Translating as “Old Oslo”, Gamle Oslo encompasses the eastern side of the Norwegian capital, as well as several islands in the Oslofjord. It’s home to the multicultural district of Grønland and the medieval ruins of Middelalderparken, as well as former industrial sites transformed into modern residential, leisure and entertainment areas.
Things to do in Gamle Oslo
Experience the buzz of Grønland, a multicultural neighbourhood renowned for its Middle Eastern stores, laid-back pubs and casual curry houses. You can coincide your visit with a performance by a big-name artist at the Oslo Spektrum arena or learn about Norway’s history of immigration at the Intercultural Museum. Grønland is also home to Oslo’s largest church, the Grønland Church, which is topped by a monumental tower.
Once serving as a container dock, Sørenga has been transformed into a lively district characterised by modern residential complexes, attractive green spaces and waterfront restaurants. If you’re visiting in the summer, you can enjoy a dip at the Sørenga Seawater Pool or soak up the views towards the Akershus Fortress and the Oslo Opera House.

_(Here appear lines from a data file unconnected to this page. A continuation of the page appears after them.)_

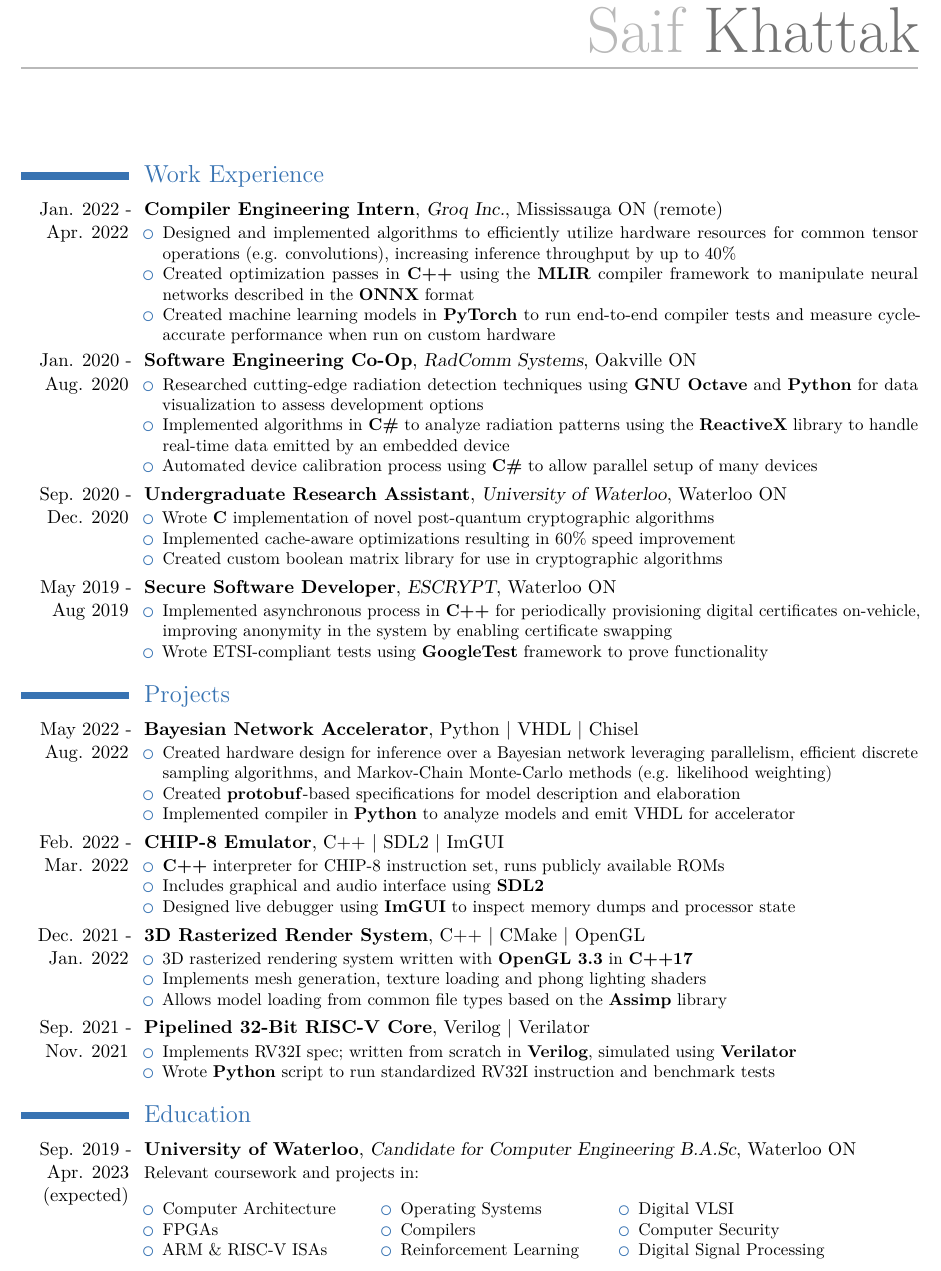
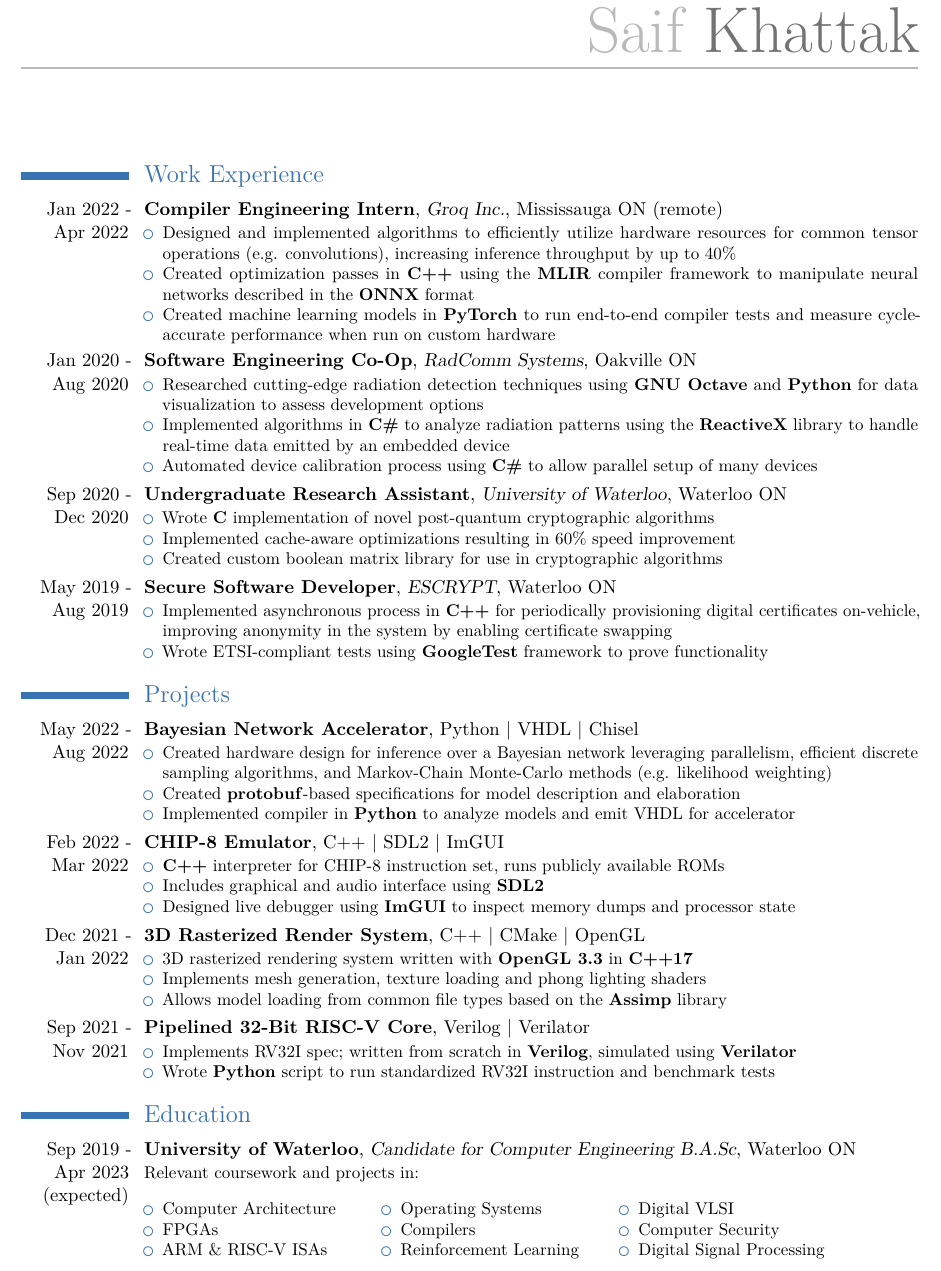
Before and after one commit to saifk00/resume, a LaTeX CV (resume.tex): part of the page, cut so that both start at the same text. Compiled offline with pdfLaTeX.

Commit message:
[saifk00] - Consistent Date Formatting

```diff
--- a/resume.tex
+++ b/resume.tex
@@ -16,21 +16,21 @@
 \begin{document}
 \makecvtitle
 \section{Work Experience}
-\cventry{Jan. 2022 - Apr. 2022}{Compiler Engineering Intern}{Groq Inc.}{Mississauga ON (remote)}{}
+\cventry{Jan 2022 - Apr 2022}{Compiler Engineering Intern}{Groq Inc.}{Mississauga ON (remote)}{}
 {\begin{itemize}
     \item Designed and implemented algorithms to efficiently utilize hardware resources for common tensor operations (e.g. convolutions), increasing inference throughput by up to 40\%
     \item Created optimization passes in \textbf{C++} using the \textbf{MLIR} compiler framework to manipulate neural networks described in the \textbf{ONNX} format
     \item Created machine learning models in \textbf{PyTorch} to run end-to-end compiler tests and measure cycle-accurate performance when run on custom hardware
 \end{itemize}}
 
-\cventry{Jan. 2020 - Aug. 2020}{Software Engineering Co-Op}{RadComm Systems}{Oakville ON}{}
+\cventry{Jan 2020 - Aug 2020}{Software Engineering Co-Op}{RadComm Systems}{Oakville ON}{}
 {\begin{itemize}
     \item Researched cutting-edge radiation detection techniques using \textbf{GNU Octave} and \textbf{Python} for data visualization to assess development options
     \item Implemented algorithms in \textbf{C\#} to analyze radiation patterns using the \textbf{ReactiveX} library to handle real-time data emitted by an embedded device
     \item Automated device calibration process using \textbf{C\#} to allow parallel setup of many devices
 \end{itemize}}
 
-\cventry{Sep. 2020 - Dec. 2020}{Undergraduate Research Assistant}{University of Waterloo}{Waterloo ON}{}
+\cventry{Sep 2020 - Dec 2020}{Undergraduate Research Assistant}{University of Waterloo}{Waterloo ON}{}
 {\begin{itemize}
     \item Wrote \textbf{C} implementation of novel post-quantum cryptographic algorithms
     \item Implemented cache-aware optimizations resulting in 60\% speed improvement
@@ -46,14 +46,14 @@
 
 
 \section{Projects}
-\cventry{May 2022 - Aug. 2022}{Bayesian Network Accelerator}{}{Python | VHDL | Chisel}{}
+\cventry{May 2022 - Aug 2022}{Bayesian Network Accelerator}{}{Python | VHDL | Chisel}{}
 {\begin{itemize}
     \item Created hardware design for inference over a Bayesian network leveraging parallelism, efficient discrete sampling algorithms, and Markov-Chain Monte-Carlo methods (e.g. likelihood weighting)
     \item Created \textbf{protobuf}-based specifications for model description and elaboration
     \item Implemented compiler in \textbf{Python} to analyze models and emit VHDL for accelerator
 \end{itemize}}
 
-\cventry{Feb. 2022 - Mar. 2022}{CHIP-8 Emulator}{}{C++ | SDL2 | ImGUI}{}
+\cventry{Feb 2022 - Mar 2022}{CHIP-8 Emulator}{}{C++ | SDL2 | ImGUI}{}
 {\begin{itemize}
     \item \textbf{C++} interpreter for CHIP-8 instruction set, runs publicly available ROMs
     \item Includes graphical and audio interface using \textbf{SDL2}
@@ -61,7 +61,7 @@
     \item Designed live debugger using \textbf{ImGUI} to inspect memory dumps and processor state
 \end{itemize}}
 
-\cventry{Dec. 2021 - Jan. 2022}{3D Rasterized Render System}{}{C++ | CMake | OpenGL}{}
+\cventry{Dec 2021 - Jan 2022}{3D Rasterized Render System}{}{C++ | CMake | OpenGL}{}
 {\begin{itemize}
     \item 3D rasterized rendering system written with \textbf{OpenGL 3.3} in \textbf{C++17}
     \item Implements mesh generation, texture loading and phong lighting shaders
@@ -84,7 +84,7 @@
 % \end{itemize}}
 
 \section{Education}
-\cventry{Sep. 2019 - Apr. 2023 (expected)}{University of Waterloo}{Candidate for Computer Engineering B.A.Sc}{Waterloo ON}{}
+\cventry{Sep 2019 - Apr 2023 (expected)}{University of Waterloo}{Candidate for Computer Engineering B.A.Sc}{Waterloo ON}{}
 {
     Relevant coursework and projects in:\\
     \\
```
Also changed, not shown: resume.pdf, resume.tex (4 more changed lines).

One of Gamle Oslo’s most fascinating green spaces is Middelalderparken, which preserves the stone ruins of two churches and a formal royal estate. Explore the foundations of St. Clement’s Church and the excavated remains of St. Mary’s Church, then follow the motte-and-bailey walls of the Oslo Kongsgård. Middelalderparken lies where the city met the Oslofjord during the Middle Ages and is juxtaposed against the high-rise buildings of the Barcode Project.
Getting around Gamle Oslo
Gamle Oslo is a 40-minute drive from Oslo Airport and is well served by trains connecting to Oslo railway station. Both trams and buses travel throughout Gamle Oslo, while most of the area’s attractions can be accessed on foot.